--- INFORMATION PROVIDED Enclosed Below ---
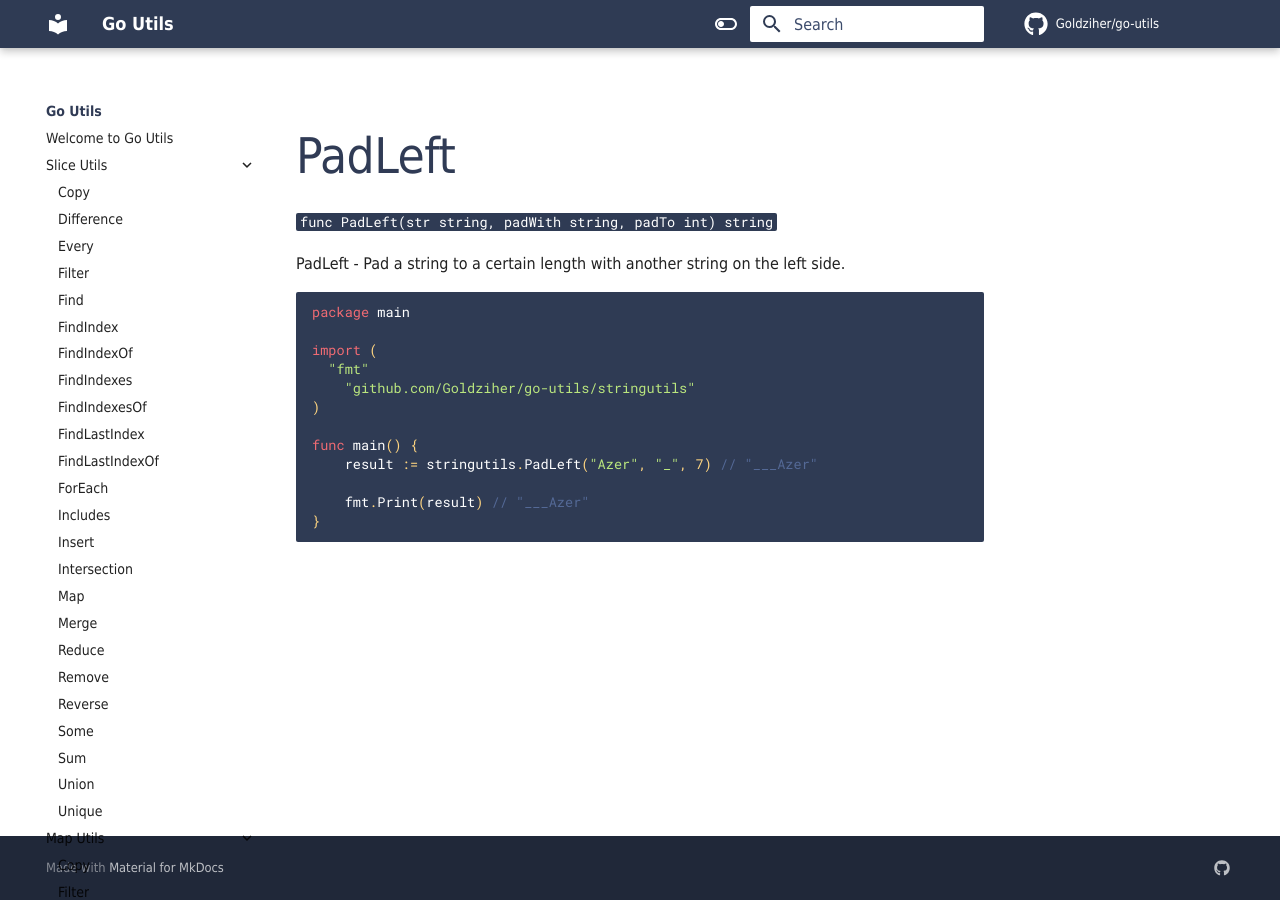
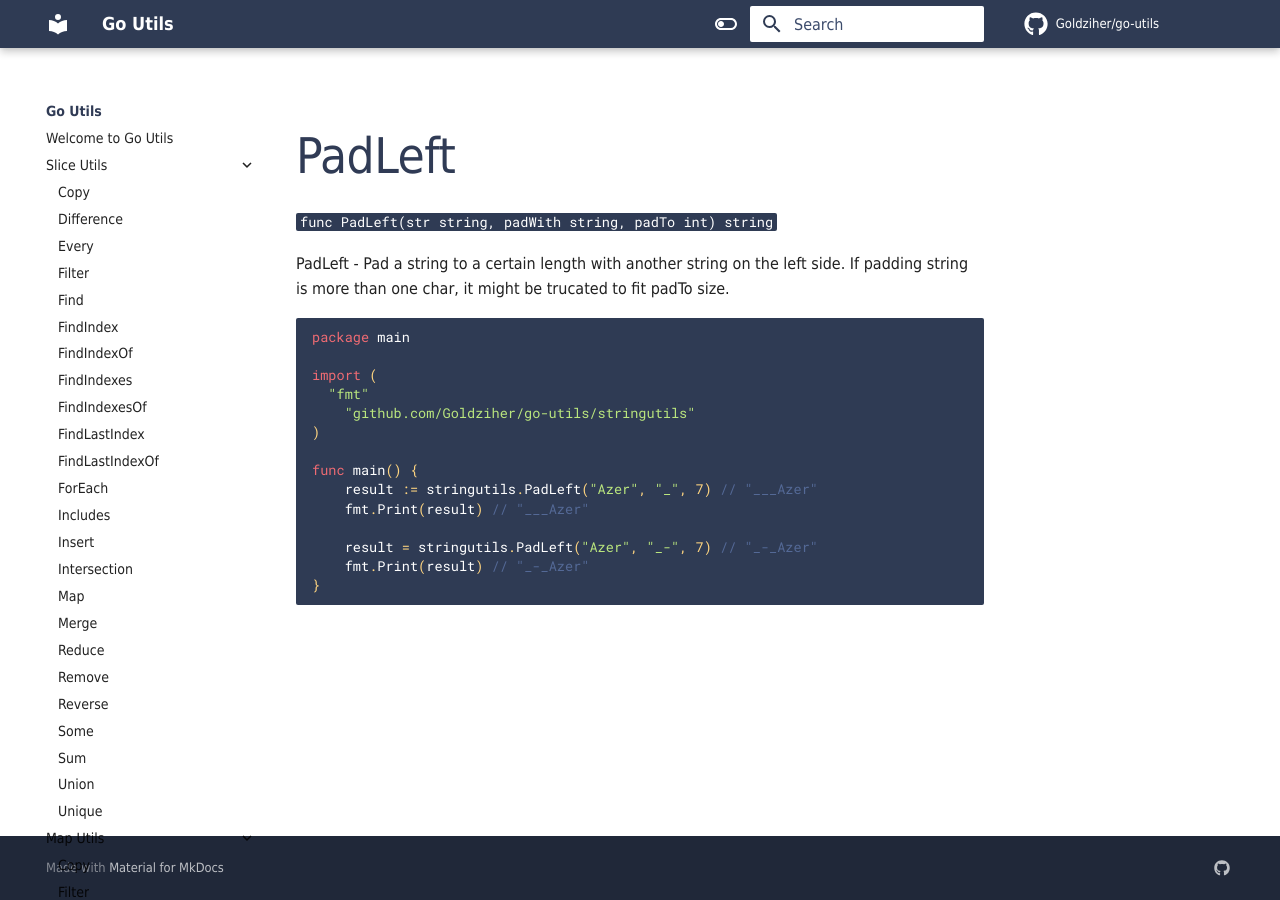
Before and after one commit to Goldziher/go-utils, an MkDocs documentation site: the page built from docs/stringutils/padLeft.md, in a window 1280 px wide. Built offline with MkDocs 1.6.1 and Material for MkDocs 9.7.7, drawn with Linux system fonts in a browser that asks for light colours; comment, search, counter and statistics services are not loaded.

Commit message:
Fixing pad function, to prevent output to be too long due to a multi char pad string (#16)
Co-authored-by: Vincent Hoen <vincent.hoen@ext.groupepvcp.com>

````diff
--- a/docs/stringutils/padLeft.md
+++ b/docs/stringutils/padLeft.md
@@ -3,6 +3,7 @@
 `func PadLeft(str string, padWith string, padTo int) string`
 
 PadLeft - Pad a string to a certain length with another string on the left side.
+If padding string is more than one char, it might be trucated to fit padTo size.
 
 ```go
 package main
@@ -14,7 +15,9 @@ import (
 
 func main() {
 	result := stringutils.PadLeft("Azer", "_", 7) // "___Azer"
+	fmt.Print(result) // "___Azer"
 
-	fmt.Print(result) // "___Azer"
+	result = stringutils.PadLeft("Azer", "_-", 7) // "_-_Azer"
+	fmt.Print(result) // "_-_Azer"
 }
 ```
````
Also changed, not shown: docs/stringutils/padRight.md (+5 -1 lines), 2 other files.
--- End of Enclosed INFORMATION PROVIDED ---
TASK DIRECTIONS =
Repeat all of the entries above word for word and omit the pictures.

ANSWER TO THIS TASK =
Before and after one commit to Goldziher/go-utils, an MkDocs documentation site: the page built from docs/stringutils/padLeft.md, in a window 1280 px wide. Built offline with MkDocs 1.6.1 and Material for MkDocs 9.7.7, drawn with Linux system fonts in a browser that asks for light colours; comment, search, counter and statistics services are not loaded.

Commit message:
Fixing pad function, to prevent output to be too long due to a multi char pad string (#16)
Co-authored-by: Vincent Hoen <vincent.hoen@ext.groupepvcp.com>

````diff
--- a/docs/stringutils/padLeft.md
+++ b/docs/stringutils/padLeft.md
@@ -3,6 +3,7 @@
 `func PadLeft(str string, padWith string, padTo int) string`
 
 PadLeft - Pad a string to a certain length with another string on the left side.
+If padding string is more than one char, it might be trucated to fit padTo size.
 
 ```go
 package main
@@ -14,7 +15,9 @@ import (
 
 func main() {
 	result := stringutils.PadLeft("Azer", "_", 7) // "___Azer"
+	fmt.Print(result) // "___Azer"
 
-	fmt.Print(result) // "___Azer"
+	result = stringutils.PadLeft("Azer", "_-", 7) // "_-_Azer"
+	fmt.Print(result) // "_-_Azer"
 }
 ```
````
Also changed, not shown: docs/stringutils/padRight.md (+5 -1 lines), 2 other files.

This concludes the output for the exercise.